Endurance running is not about speed as much as it is about going the distance. The same applies to life. Isn’t it so that life is not so much about the destination but the journey to get there.

Ultra means far, and far can be anything from 30 miles to, well, several days with minimal sleep. Sometimes competition amongst participants in a race is tight, and careful self-management is crucial. Other times the race is more about pushing through arduous conditions, like weather or particularly tough terrain.

Whatever the distance, however the conditions, the race will be long, and in the end it’s only with yourself. The same applies to life. Really, we’re only answerable to ourselves, not to anyone else. Not to our parents, our bosses, our mentors, our sponsors, our partners, our friends. Ultimately, if we fall, it’s only us we fail, no one else.

It was the French teacher and historian Pierre de Coubertin, founder of the International Olympic Committee, who said the most important thing in life is not the triumph but the struggle. That the essential thing is not to have conquered but to have fought well.

Starting running can be daunting. Knowing that the activity can be tough and asks a lot of us, can be intimidating. Often, beginners might be inspired after watching a great race on TV, or find the idea of physical challenge appealing, but not know how or where to start. Concerns about how to breathe whilst running, how to fuel and hydrate properly, and what kit to wear are all common questions, and can clutter and complicate the sheer simplicity of running.

A good way to start is by not overthinking things – rather leap straight in. Keep it simple – get advice on a decent pair of running shoes and just get running! Don’t stress about your pace, and don’t worry if you feel the need to walk often to catch your breath. Don’t get bogged down in the detail – you’ve started, and that’s a great achievement.
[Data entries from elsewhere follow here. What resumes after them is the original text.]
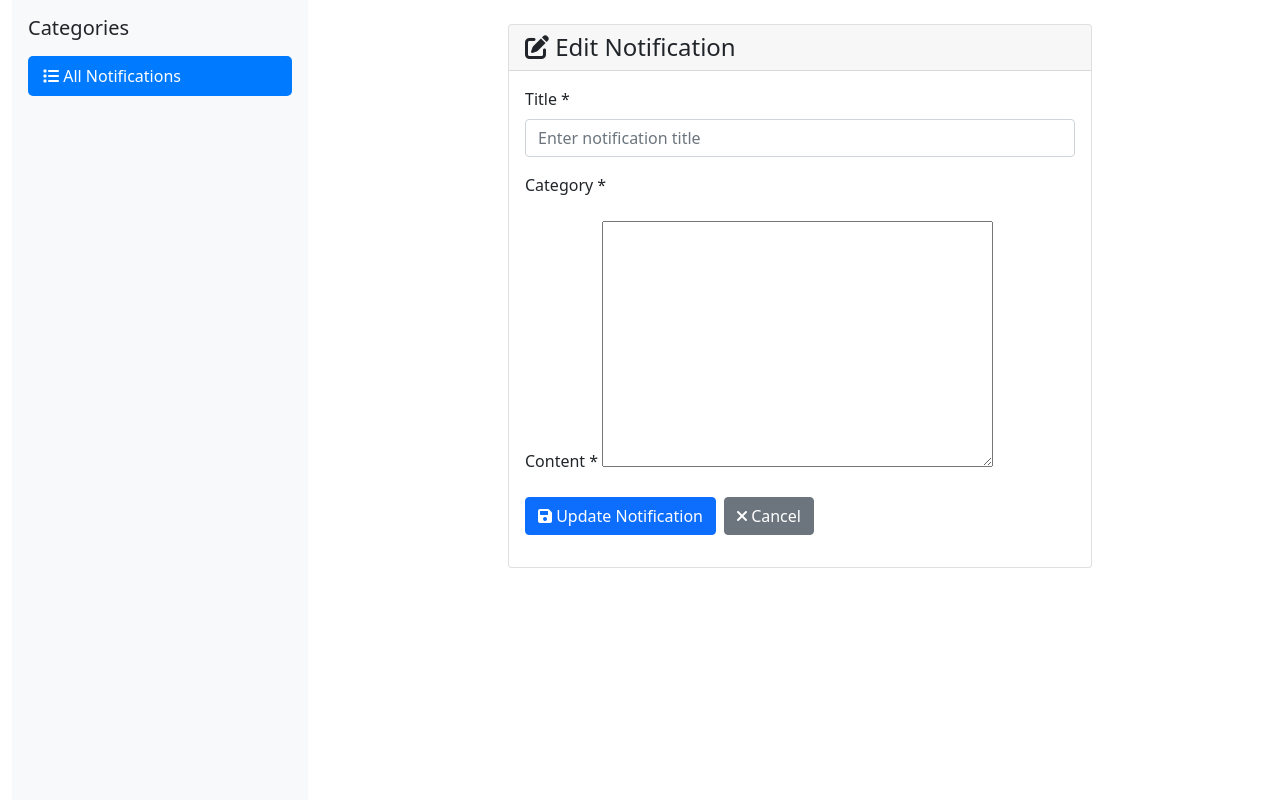
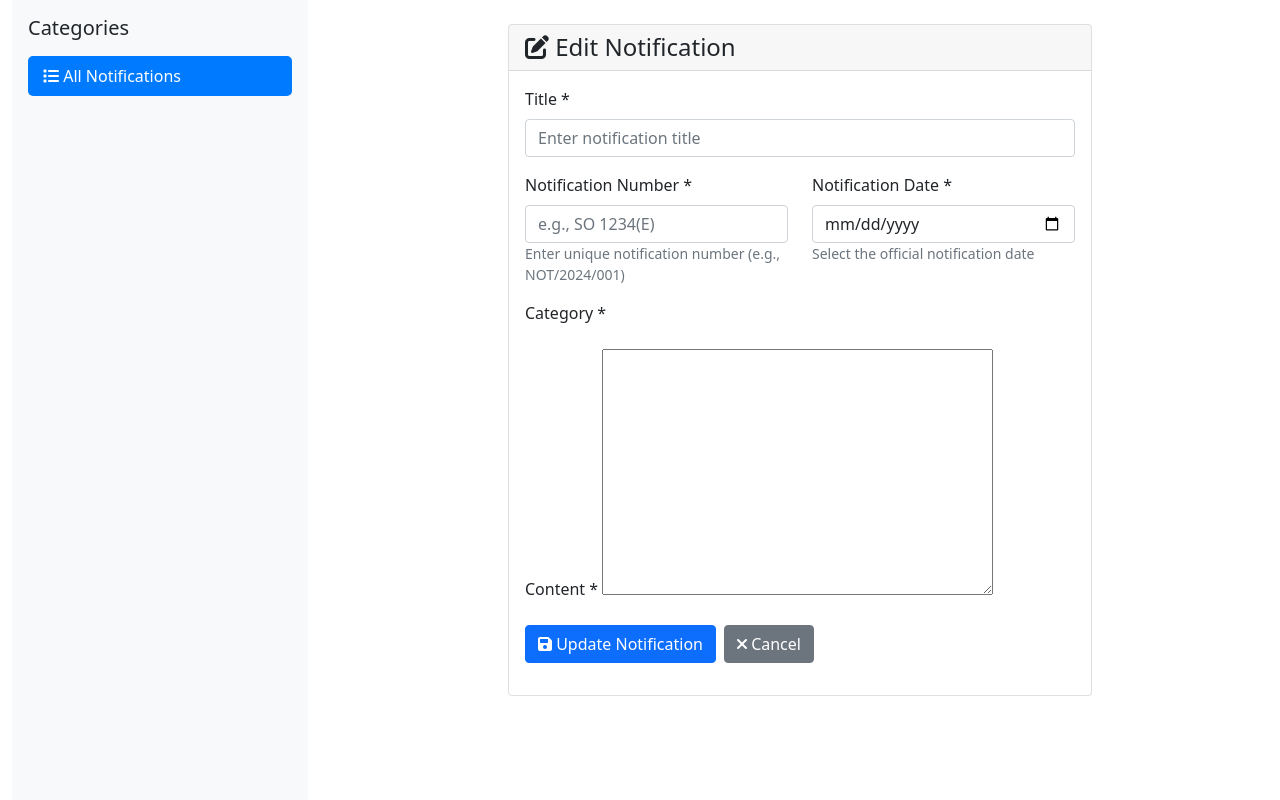
Before and after one commit to WebesideTechnologyIndia/lexy-setu-knowledge-bank, a Django app: template templates/notifications/edit_notification.html in a window 1280 px wide. Shown: the part 80-880 px from the top of the page. Run offline with Django 5.2, Linux system fonts and the light colour scheme; the template is opened without the code that fills it: values that come from a table or form of the project are taken from there, others are empty; some libraries are stand-ins or nearby versions.

Commit message:
edit_notification_update

```diff
--- a/bulletins/views.py
+++ b/bulletins/views.py
@@ -71,16 +71,16 @@ def add_notification(request):
     })
 
 def edit_notification(request, pk):
-    """Edit existing notification - WEB VERSION"""
     notification = get_object_or_404(Notification, pk=pk)
 
     if request.method == 'POST':
-        form = NotificationForm(request.POST, instance=notification)
+        form = NotificationForm(request.POST, request.FILES, instance=notification)  # ✅ Added request.FILES
         if form.is_valid():
             notification = form.save()
             messages.success(request, f'Notification "{notification.title}" successfully updated!')
             return redirect('notification_detail', pk=notification.pk)
         else:
+            print(form.errors)  # ✅ Debug print
             messages.error(request, 'Please correct the errors below.')
     else:
         form = NotificationForm(instance=notification)
@@ -89,6 +89,7 @@ def edit_notification(request, pk):
         'form': form,
         'notification': notification
     })
+
 
 def delete_notification(request, pk):
     """Delete notification (soft delete) - WEB VERSION"""
--- a/knowledge_bank/settings.py
+++ b/knowledge_bank/settings.py
@@ -31,13 +31,13 @@ ALLOWED_HOSTS = [
     'www.resources.webesidetechnology.com',
     'localhost',
     '127.0.0.1',
-    'lexsetu.webeside.in',  # ✅ Add this
-    'www.lexsetu.webeside.in',  # ✅ (optional, if using www version)
+    'lexsetu.webeside.in',
+    'www.lexsetu.webeside.in',
 ]
 
 
 # CORS Configuration
-CORS_ALLOW_ALL_ORIGINS = True
+CORS_ALLOW_ALL_ORIGINS = False
 CORS_ALLOW_CREDENTIALS = True
 
 CORS_ALLOWED_ORIGINS = [
--- a/templates/notifications/edit_notification.html
+++ b/templates/notifications/edit_notification.html
@@ -26,6 +26,41 @@
                 {% endfor %}
             </div>
         {% endif %}
+    </div>
+
+    <div class="row">
+        <div class="col-md-6">
+            <div class="mb-3">
+                <label for="{{ form.notification_number.id_for_label }}" class="form-label">Notification Number *</label>
+                {{ form.notification_number }}
+                {% if form.notification_number.errors %}
+                    <div class="text-danger">
+                        {% for error in form.notification_number.errors %}
+                            <small>{{ error }}</small>
+                        {% endfor %}
+                    </div>
+                {% endif %}
+                <small class="form-text text-muted">
+                    Enter unique notification number (e.g., NOT/2024/001)
+                </small>
+            </div>
+        </div>
+        <div class="col-md-6">
+            <div class="mb-3">
+                <label for="{{ form.notification_date.id_for_label }}" class="form-label">Notification Date *</label>
+                {{ form.notification_date }}
+                {% if form.notification_date.errors %}
+                    <div class="text-danger">
+                        {% for error in form.notification_date.errors %}
+                            <small>{{ error }}</small>
+                        {% endfor %}
+                    </div>
+                {% endif %}
+                <small class="form-text text-muted">
+                    Select the official notification date
+                </small>
+            </div>
+        </div>
     </div>
 
     <div class="mb-3">
@@ -61,6 +96,7 @@
         </a>
     </div>
 </form>
+
             </div>
         </div>
     </div>
```
Also changed, not shown: 1 other file. Lines whose indentation alone changed are shown as unchanged.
Keep it up, and soon you’ll find you’re needing to walk less often during a run, and will be able to keep a steady pace.

I really believe this applies to everything in life – it’s so easy to clutter the path ahead, so that we end up floundering before we’ve even taken our first step. Keep things simple: don’t leap in blind, sure, but find a balance where we’re equipped enough to start, but not bogged down in too much unnecessary detail. That way we keep the path ahead clear for us to learn – learn as we go along, and learn from others who’re further along the path.

The smoothest paths, the most awe-inspiring views, the most beautiful songs, poems and works of art are often the simplest. By keeping things as simple as possible, we allow ourselves to see more clearly. The essence of the three Ps – passion, purpose and perseverance – is driven by simplicity. Too often we find ourselves bogged down by thoughts of having to take on something we perceive to be big, and the very notion of starting seems to overwhelm us. That’s when we need to take a step back, breathe a deep breath, and simplify the task down to the basics. Cut the complexity and see the simplicity. Suddenly the path ahead will look clearer, more do-able. With clarity comes new beginnings.

Over the next few days, have a look at your daily routine, and identify the clutter. See how much space and time it consumes, and think about how freed up you’d be for new beginnings if you simplified that clutter. When beginning something new the temptation is to overthink things and to get bogged down in detail. Work rather at keeping things simple, and you’ll not only see your path more clearly but your pace so much easier to maintain.